> [TASK ITEM] Copy out each line of the entries below in which the string "ipynb" appears.

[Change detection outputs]
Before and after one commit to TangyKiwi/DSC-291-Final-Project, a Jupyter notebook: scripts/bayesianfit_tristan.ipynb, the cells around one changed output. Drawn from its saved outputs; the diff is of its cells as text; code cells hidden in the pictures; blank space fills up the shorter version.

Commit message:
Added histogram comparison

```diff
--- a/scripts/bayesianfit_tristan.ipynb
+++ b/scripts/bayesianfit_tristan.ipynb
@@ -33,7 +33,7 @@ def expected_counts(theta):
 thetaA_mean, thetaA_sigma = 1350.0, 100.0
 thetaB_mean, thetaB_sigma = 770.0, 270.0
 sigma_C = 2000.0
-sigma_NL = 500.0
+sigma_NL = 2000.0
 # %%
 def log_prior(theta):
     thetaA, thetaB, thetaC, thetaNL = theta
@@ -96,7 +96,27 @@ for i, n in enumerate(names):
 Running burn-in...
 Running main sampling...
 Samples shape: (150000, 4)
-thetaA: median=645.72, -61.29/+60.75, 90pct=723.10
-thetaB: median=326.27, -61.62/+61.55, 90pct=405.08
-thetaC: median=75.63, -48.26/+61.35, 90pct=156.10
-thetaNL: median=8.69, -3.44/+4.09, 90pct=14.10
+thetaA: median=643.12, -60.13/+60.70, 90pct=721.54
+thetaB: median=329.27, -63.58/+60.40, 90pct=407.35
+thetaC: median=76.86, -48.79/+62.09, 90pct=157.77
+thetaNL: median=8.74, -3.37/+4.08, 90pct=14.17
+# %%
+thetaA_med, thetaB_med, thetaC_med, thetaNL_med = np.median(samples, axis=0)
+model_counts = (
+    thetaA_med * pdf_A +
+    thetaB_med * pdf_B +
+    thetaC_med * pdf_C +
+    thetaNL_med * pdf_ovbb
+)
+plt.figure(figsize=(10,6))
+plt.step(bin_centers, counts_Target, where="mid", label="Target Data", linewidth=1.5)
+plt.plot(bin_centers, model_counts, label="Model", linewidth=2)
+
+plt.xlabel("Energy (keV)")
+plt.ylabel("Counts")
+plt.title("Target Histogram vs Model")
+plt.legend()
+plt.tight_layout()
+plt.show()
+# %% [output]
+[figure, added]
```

...

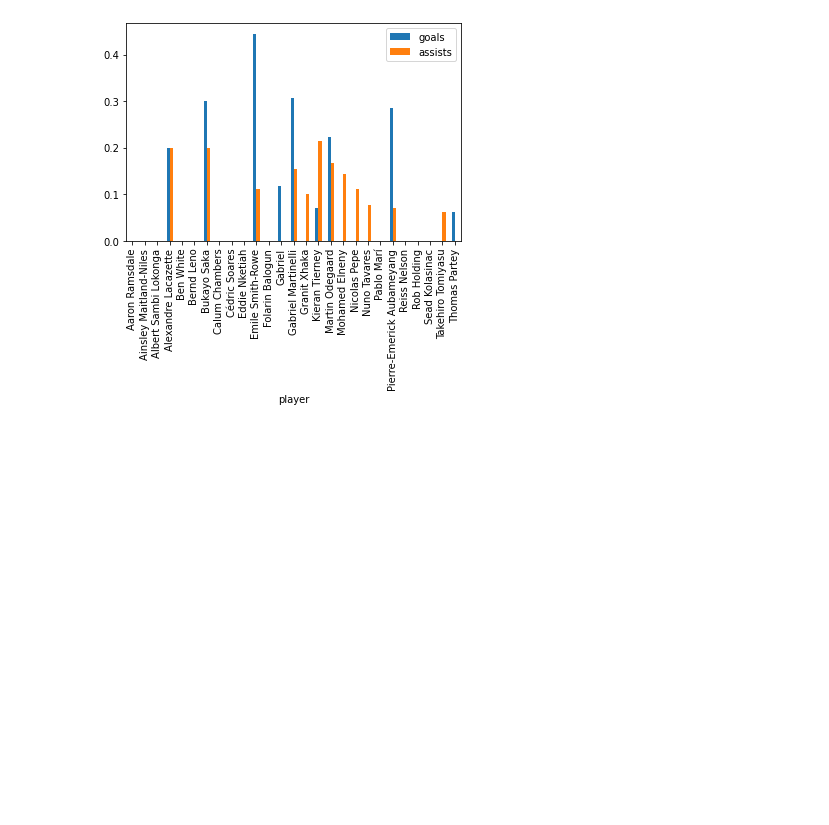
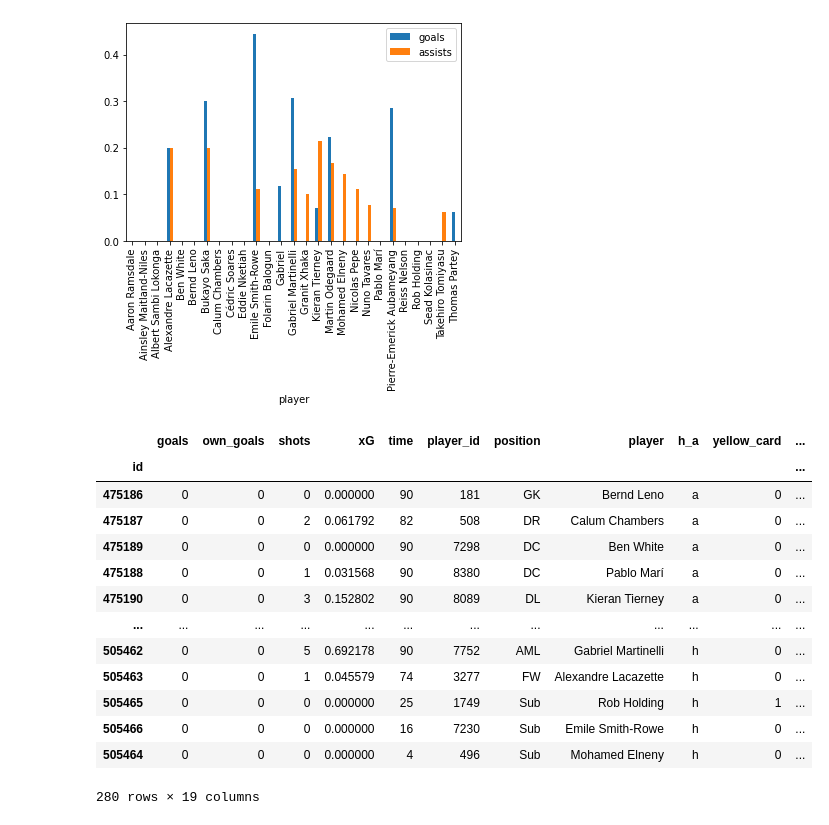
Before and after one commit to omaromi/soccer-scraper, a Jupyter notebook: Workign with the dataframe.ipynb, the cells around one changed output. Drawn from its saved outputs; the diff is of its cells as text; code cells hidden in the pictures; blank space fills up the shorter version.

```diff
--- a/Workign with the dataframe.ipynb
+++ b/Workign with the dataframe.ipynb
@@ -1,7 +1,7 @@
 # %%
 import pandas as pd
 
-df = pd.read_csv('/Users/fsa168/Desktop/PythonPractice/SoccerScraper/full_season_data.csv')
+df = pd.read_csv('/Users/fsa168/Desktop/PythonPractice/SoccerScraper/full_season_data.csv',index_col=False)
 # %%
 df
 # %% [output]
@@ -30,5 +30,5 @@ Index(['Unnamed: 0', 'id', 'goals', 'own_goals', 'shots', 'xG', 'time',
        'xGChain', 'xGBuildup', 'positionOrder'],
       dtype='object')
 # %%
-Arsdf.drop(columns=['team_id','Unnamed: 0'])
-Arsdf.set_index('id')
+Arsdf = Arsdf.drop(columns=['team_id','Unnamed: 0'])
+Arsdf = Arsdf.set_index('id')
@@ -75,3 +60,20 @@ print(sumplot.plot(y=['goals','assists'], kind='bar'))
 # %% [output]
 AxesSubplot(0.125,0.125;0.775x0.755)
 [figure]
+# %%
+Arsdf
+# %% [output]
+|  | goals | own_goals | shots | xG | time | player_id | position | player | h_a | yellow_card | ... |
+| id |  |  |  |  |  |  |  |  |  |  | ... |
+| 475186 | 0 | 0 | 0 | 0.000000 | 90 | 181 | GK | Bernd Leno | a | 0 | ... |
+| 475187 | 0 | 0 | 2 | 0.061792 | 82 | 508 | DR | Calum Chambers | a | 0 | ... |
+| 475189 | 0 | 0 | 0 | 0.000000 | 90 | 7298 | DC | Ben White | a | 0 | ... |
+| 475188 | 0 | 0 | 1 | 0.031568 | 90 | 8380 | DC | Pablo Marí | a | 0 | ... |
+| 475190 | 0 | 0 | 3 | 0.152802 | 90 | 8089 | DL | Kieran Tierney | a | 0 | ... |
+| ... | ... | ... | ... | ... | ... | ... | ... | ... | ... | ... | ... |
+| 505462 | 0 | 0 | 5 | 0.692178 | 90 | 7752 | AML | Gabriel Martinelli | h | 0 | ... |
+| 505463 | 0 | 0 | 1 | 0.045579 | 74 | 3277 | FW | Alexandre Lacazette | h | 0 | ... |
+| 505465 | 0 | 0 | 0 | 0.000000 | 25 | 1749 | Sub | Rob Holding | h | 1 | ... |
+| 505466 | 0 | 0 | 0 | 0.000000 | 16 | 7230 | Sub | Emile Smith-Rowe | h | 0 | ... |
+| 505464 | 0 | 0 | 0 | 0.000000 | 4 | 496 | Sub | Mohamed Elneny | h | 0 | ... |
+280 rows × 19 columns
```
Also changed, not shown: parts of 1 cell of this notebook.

> [SOLVED PROBLEM]
Before and after one commit to TangyKiwi/DSC-291-Final-Project, a Jupyter notebook: scripts/bayesianfit_tristan.ipynb, the cells around one changed output. Drawn from its saved outputs; the diff is of its cells as text; code cells hidden in the pictures; blank space fills up the shorter version.
--- a/scripts/bayesianfit_tristan.ipynb
+++ b/scripts/bayesianfit_tristan.ipynb
Before and after one commit to omaromi/soccer-scraper, a Jupyter notebook: Workign with the dataframe.ipynb, the cells around one changed output. Drawn from its saved outputs; the diff is of its cells as text; code cells hidden in the pictures; blank space fills up the shorter version.
--- a/Workign with the dataframe.ipynb
+++ b/Workign with the dataframe.ipynb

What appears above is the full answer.